We heard today that the inflation experienced by the poorest people is greater than that experienced by the richest. This is for the simple reason that inflation in food and fuel is much greater than inflation generally, and even more because the costs experienced by richer people are often represented in large part by mortgage payments on property, and the current minuscule interest rate is in fact making those payments lower than ever before. So feeding ourselves is getting more expensive, but feeding ourselves is also a much greater proportion of poorer people’s expenditure than it is of richer people’s.
It’s true as well that feeding ourselves is increasingly becoming not a means of nutrition, but a means of self-abuse. Channel 4′s modern day freak-show, Embarrassing Fat Bodies, illustrated this again last night in its trade-mark gory and repulsive detail. Much of this “eating as self-harm” has its roots in the kind of food people eat, and it’s equally generally true that the diets of poorer people are worse in this respect than those of richer people. One of the commonest explanations of this relationship is that bad food is also cheap food. Poor people cannot afford to eat well or healthily.

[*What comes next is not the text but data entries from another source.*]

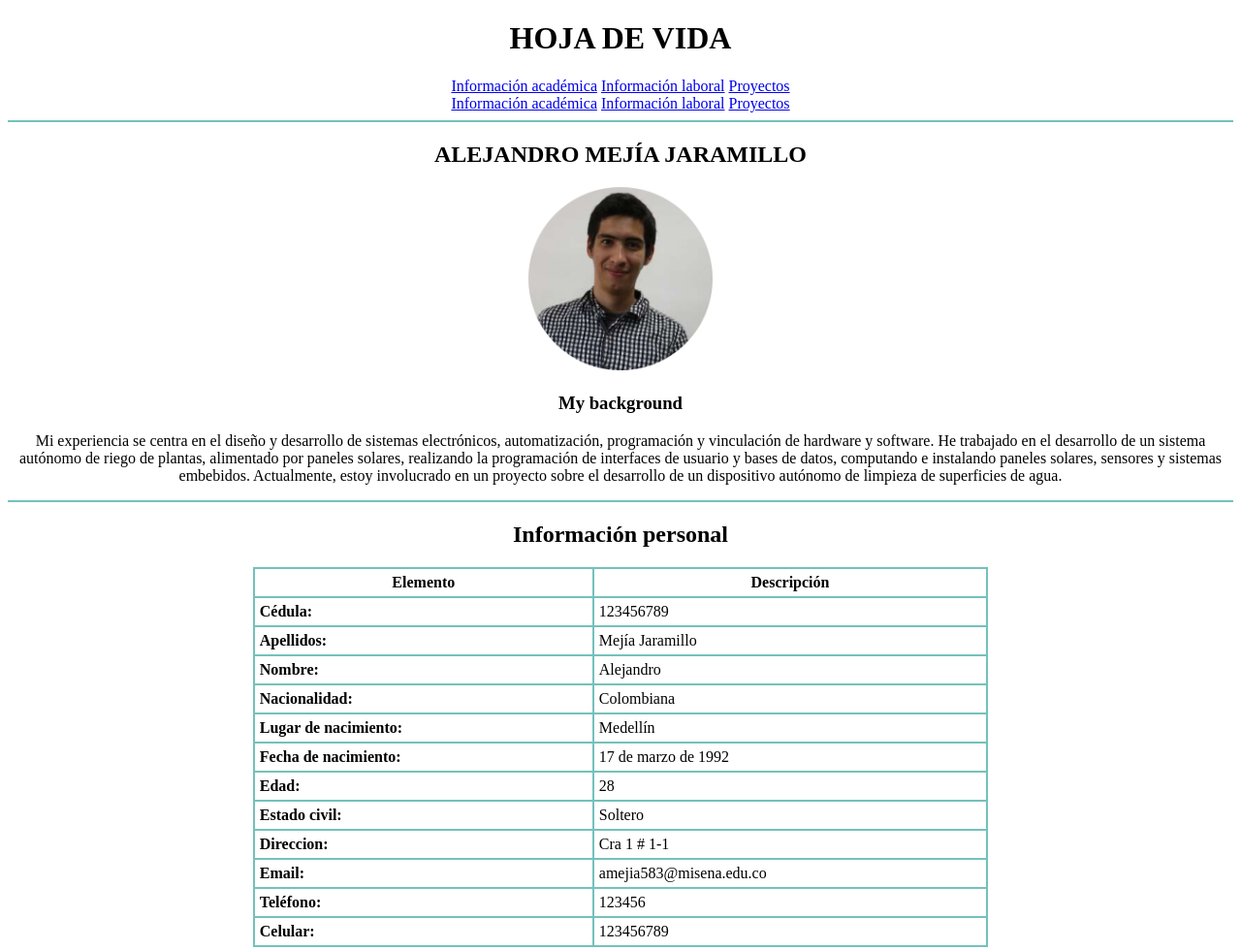
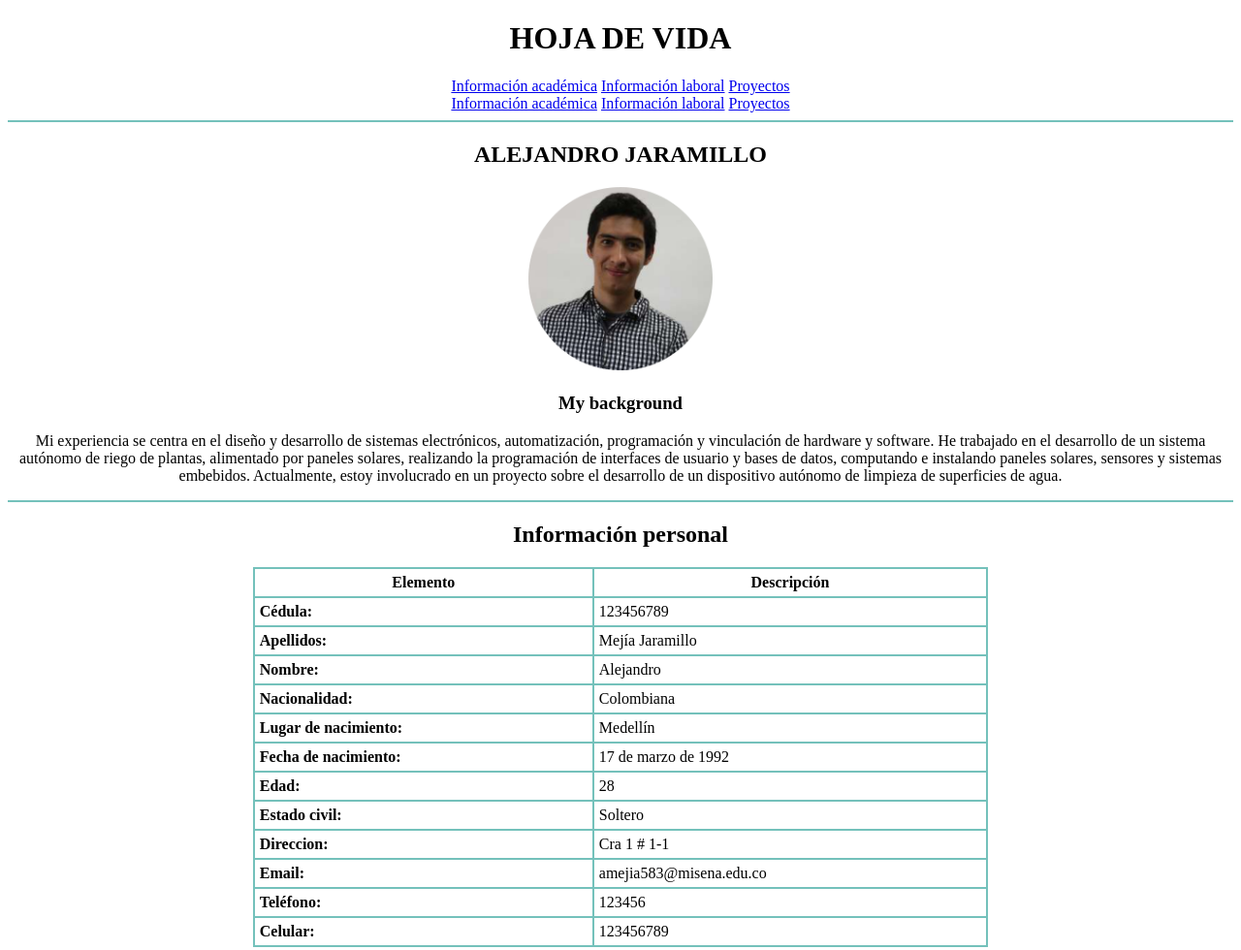
Before and after one commit to Almejiaja/2027238_MULTIMEDIA_Hoja_vida, a plain HTML site: page index.html in a window 1280 px wide. Shown: the top 980 px of the page at 97% size. Drawn offline with Linux system fonts and the light colour scheme; files whose address does not match are found by name.

Commit message:
Cambio de apellidon

```diff
--- a/index.html
+++ b/index.html
@@ -41,7 +41,7 @@
 
     <article>
       <hr color="#74c1bb">
-      <h2 align="center">ALEJANDRO MEJÍA JARAMILLO</h2>
+      <h2 align="center">ALEJANDRO JARAMILLO</h2>
       <div align="center">
         <img width="15%" height="15%" src="img/alejo.png" alt="Alejandro Mejía">
         <h3>My background</h3>
```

You will sometimes hear campaigners claim that the poor are the main beneficiaries of sin taxes because, having less money, they will be the first to cut down or give up and, therefore, get healthier/cut their carbon footprint/have more disposable income.
This is one of the great myths in public health that has endured despite decades—indeed centuries—of evidence showing the opposite. Tobacco is the starkest example because there has been a clear transition from smoking being equally popular across the social spectrum to it being—after 60 years of punitive taxation—much more prevalent amongst the poor. We know all this beyond a doubt. To continue pushing up taxes on undesirable products in the full knowledge that the poor are least likely to change their ways seems a little exploitative.
...one of the main reasons gas, electricity and food are so expensive is that the price has been artificially inflated to serve an alleged environmental agenda. Oil and wheat prices exacerbate the problem, but the price of diesel from the pumps pushes up the price of practically everything. In the UK, the majority of that price is tax which has been escalating since the 1980s, ostensibly to deter people from driving.
Likewise, there is a conscious effort to 'wean people' off fossil fuels, and the rising price of gas and electricity reflects the policy of successive governments who are forcing energy companies to use less efficient, pricier forms of power (obviously this is not helped by the fact that these companies are also greedy bastards operating in a sham of a market).